1.7 Scope and Limitation of the Study
This study covers the small scale farmers in Ibaji LGA of Kogi State of Nigeria. The state-owned agricultural development project is one of the programmes targeted at the small scale farmers for improved output, income and poverty reduction among the small scale farmers in the state. The Kogi State Agricultural Development Project (ADP) in Anyigba council ward of Ibaji LGA will be the focus for assessing the farmers across the 12 wards in the study area. It would have however covered a wider area but for limitations such as:
Finance: High cost of Search for relevant materials for the study if a wider area is included.
Time Frame: The pain and rigour of combating academic work with research under limited time. iii. Material Constraint: The limited availability of relevant materials for study. However, adequate measures, particularly judicious use of available resources. (Time, finance and literatures) are put in place to neutralize the effects of the problems of study.
1.8 Operational Definition of Terms
For the purpose of clarity and not quoting out of context, the following terms will be taken to mean:
Agriculture: Agriculture is the practice of cultivating lands, raising crops, rearing of both aquatic/non aquatic animals for production of commodities for food, clothing and shelter.
Agricultural Development: Agricultural Development is a reduction in poverty, rural transformation, employment generation, food security and improved national health profile of the citizenry through transforming the crude methods of agricultural production to a modernized or mechanized system.
Rural Areas: A rural area refers to the remote community of an area when compared to urban centers.
Poverty: Poverty refers to the conditions or situation of deprivation of not being able to meet the basic necessities of life for survival such as food, shelter and clothing.
Poverty Reduction: Poverty reduction is a strategy put in place by the state to create a conducive environment as well as providing opportunities for the people to have access to the basic needs of life or increase the disposable income needed to procure those needs.
1.9 Organization of the Study
This study will be organized into five chapters, beginning from chapter one which is the introduction. Chapter one has the background of the study which gives a detailed historical background of agricultural role in poverty reduction in Niger State. Thereafter, chapter two will follow, which is the literature review, which will do a thorough research of what other researchers have done on the study.
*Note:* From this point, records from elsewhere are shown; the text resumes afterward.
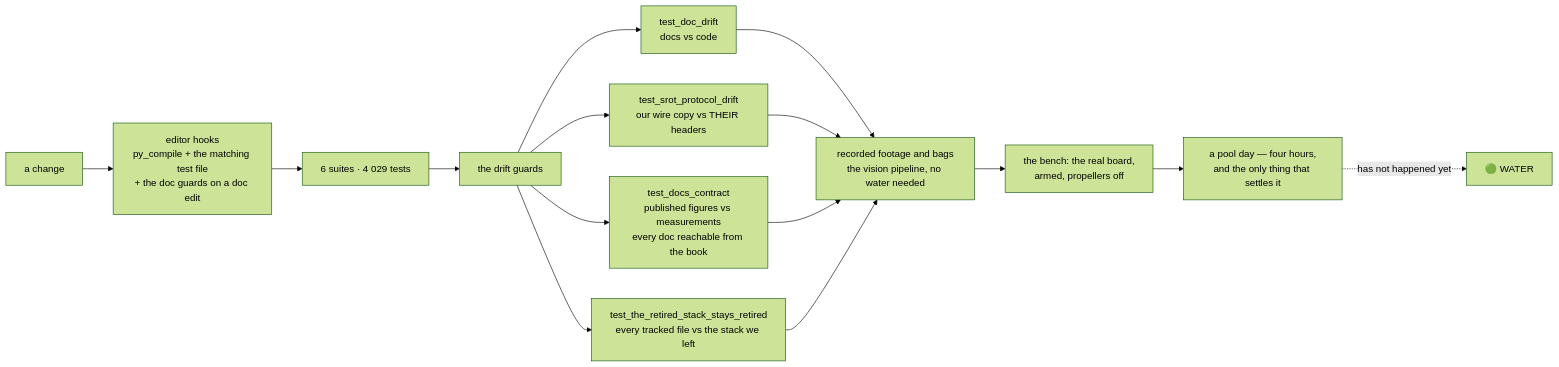
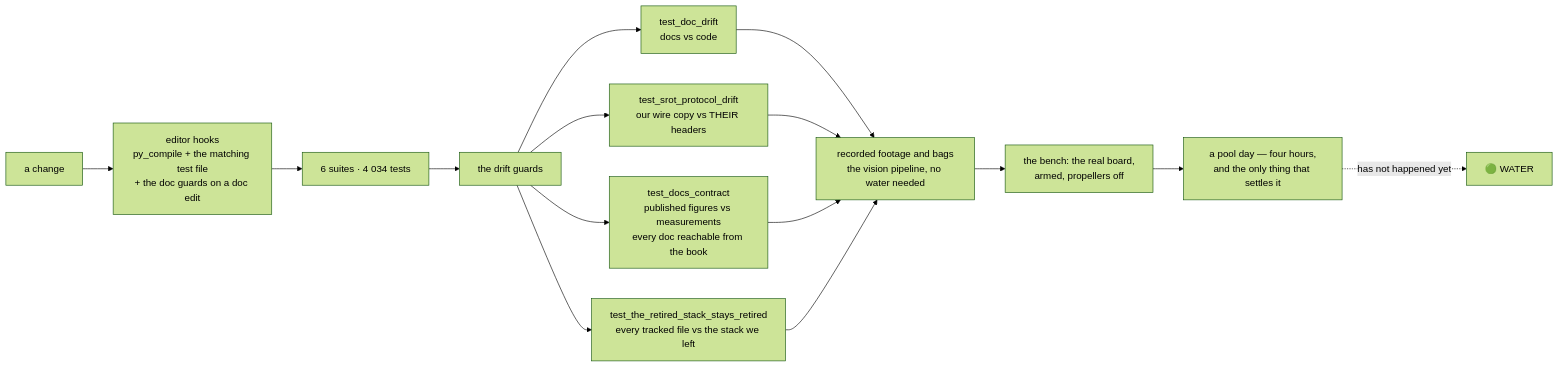
One commit to fh1m/mongla_ws changed the ninth of 10 diagrams in README.md. Above: the diagram before and after it, drawn with Mermaid (forest theme). The commit also changed other lines of this file and 8 other files, not shown here.

````diff
--- a/README.md
+++ b/README.md
@@ -788,17 +788,17 @@
 ```mermaid
 flowchart LR
     DEV["a change"] --> HOOK["editor hooks<br/>py_compile + the matching test file<br/>+ the doc guards on a doc edit"]
-    HOOK --> UNIT["6 suites · 4 029 tests"]
+    HOOK --> UNIT["6 suites · 4 034 tests"]
     UNIT --> GUARD["the drift guards"]
     GUARD --> G1["test_doc_drift<br/>docs vs code"]
     GUARD --> G2["test_srot_protocol_drift<br/>our wire copy vs THEIR headers"]
     GUARD --> G3["test_docs_contract<br/>published figures vs measurements<br/>every doc reachable from the book"]
     GUARD --> G4["test_the_retired_stack_stays_retired<br/>every tracked file vs the stack we left"]
     G1 --> REPLAY["recorded footage and bags<br/>the vision pipeline, no water needed"]
     G2 --> REPLAY
     G3 --> REPLAY
     G4 --> REPLAY
     REPLAY --> BENCH["the bench: the real board,<br/>armed, propellers off"]
     BENCH --> POOL["a pool day — four hours,<br/>and the only thing that settles it"]
     POOL -.->|"has not happened yet"| WATER["🟢 WATER"]
 ```
````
Chapter three is the methodology; it covers the research design, while chapter four deals with the data presentation, analysis and discussion of findings. Chapter five will be a capstone brining the study to an end.